Non-practicing entities filed fewer cases in the first half of 2010 compared to same period last year, but they targeted more defendants per suit, according to RPX (Rational Patent), a defensive patent aggregator that buys patents to keep them out of litigation for its corporate clients.
RPX vice president and head of acquisitions, Keven Barhydt, presented the figures Monday in San Francisco during a two-day seminar on patent litigation sponsored by the Practising Law Institute.
“It’s very clear that money continues to flow to non-practicing entities,” Barhydt told a room of several dozen patent attorneys.
According to RPX, in the first six months of 2010, NPEs filed 283 cases, down from 342 in the same period last year. But they named an average of eight defendants per case in 2010, up from five per case in 2009.
Several factors are fueling the trend, Barhydt said. NPEs are seeing solid returns on their investments with relatively low upfront costs. There’s also a significant supply of assets on the open market.
But NPE’s are also getting more sophisticated at signing on individual inventors. They’re more apt to play on the emotions of inventors who might feel they were cheated or misused by a big corporation.
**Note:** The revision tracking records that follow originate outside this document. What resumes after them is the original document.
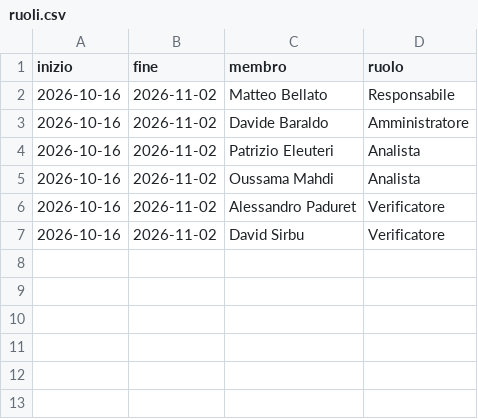
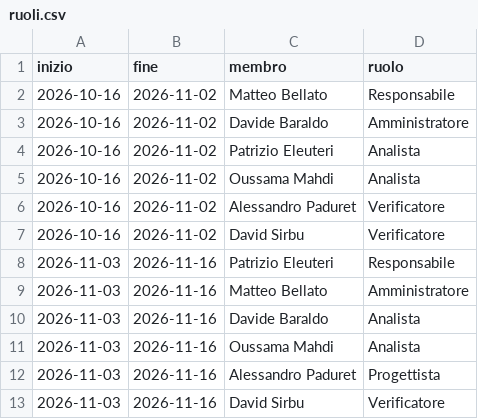
Before and after one commit to SW2-Corporation/docs, a CSV file: dati/ruoli.csv, drawn as a sheet; the diff names each change by its address in the sheet, - before the commit and + after, or states it on an @@ line.

Commit message:
Ruoli: assegnazioni dello sprint 1
Periodo dal 2026-11-03 al 2026-11-16, secondo la matrice di rotazione
della Dichiarazione degli impegni v1.0.0.

Rif. #110

```diff
--- a/dati/ruoli.csv
+++ b/dati/ruoli.csv
+row 8: 2026-11-03 | 2026-11-16 | Patrizio Eleuteri | Responsabile
+row 9: 2026-11-03 | 2026-11-16 | Matteo Bellato | Amministratore
+row 10: 2026-11-03 | 2026-11-16 | Davide Baraldo | Analista
+row 11: 2026-11-03 | 2026-11-16 | Oussama Mahdi | Analista
+row 12: 2026-11-03 | 2026-11-16 | Alessandro Paduret | Progettista
+row 13: 2026-11-03 | 2026-11-16 | David Sirbu | Verificatore
```
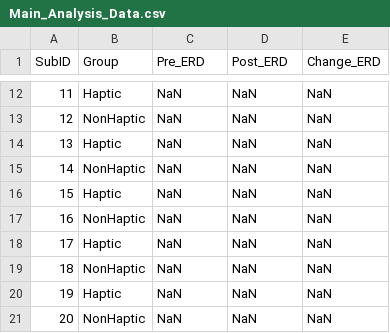
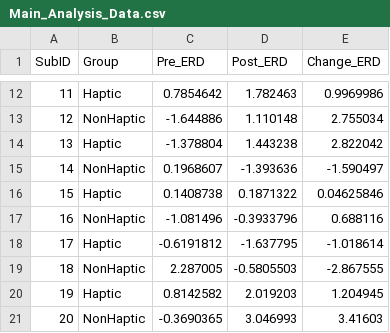
Before and after one commit to jhongover9000/CBH-BCI, a CSV file: matlab_scripts/results/Main_Analysis_Data.csv, drawn as a sheet; only a part is shown, gaps mark what is left out; the diff covers the shown part only.

```diff
--- a/matlab_scripts/results/Main_Analysis_Data.csv
+++ b/matlab_scripts/results/Main_Analysis_Data.csv
@@ -12,10 +12,10 @@ SubID,Group,Pre_ERD,Post_ERD,Change_ERD
-11,Haptic,NaN,NaN,NaN
-12,NonHaptic,NaN,NaN,NaN
-13,Haptic,NaN,NaN,NaN
-14,NonHaptic,NaN,NaN,NaN
-15,Haptic,NaN,NaN,NaN
-16,NonHaptic,NaN,NaN,NaN
-17,Haptic,NaN,NaN,NaN
-18,NonHaptic,NaN,NaN,NaN
-19,Haptic,NaN,NaN,NaN
-20,NonHaptic,NaN,NaN,NaN
+11,Haptic,0.7854642,1.782463,0.9969986
+12,NonHaptic,-1.644886,1.110148,2.755034
+13,Haptic,-1.378804,1.443238,2.822042
+14,NonHaptic,0.1968607,-1.393636,-1.590497
+15,Haptic,0.1408738,0.1871322,0.04625846
+16,NonHaptic,-1.081496,-0.3933796,0.688116
+17,Haptic,-0.6191812,-1.637795,-1.018614
+18,NonHaptic,2.287005,-0.5805503,-2.867555
+19,Haptic,0.8142582,2.019203,1.204945
+20,NonHaptic,-0.3690365,3.046993,3.41603
```
Also changed, not shown: 102 edited cells elsewhere in this file, matlab_scripts/results/Temporal_Analysis_Data.csv, 5 other files.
And NPEs are telling inventors that they’ll make a lot of money from the licensing that could result from litigation. “That’s the model that’s working quite well for them,” Barhydt said.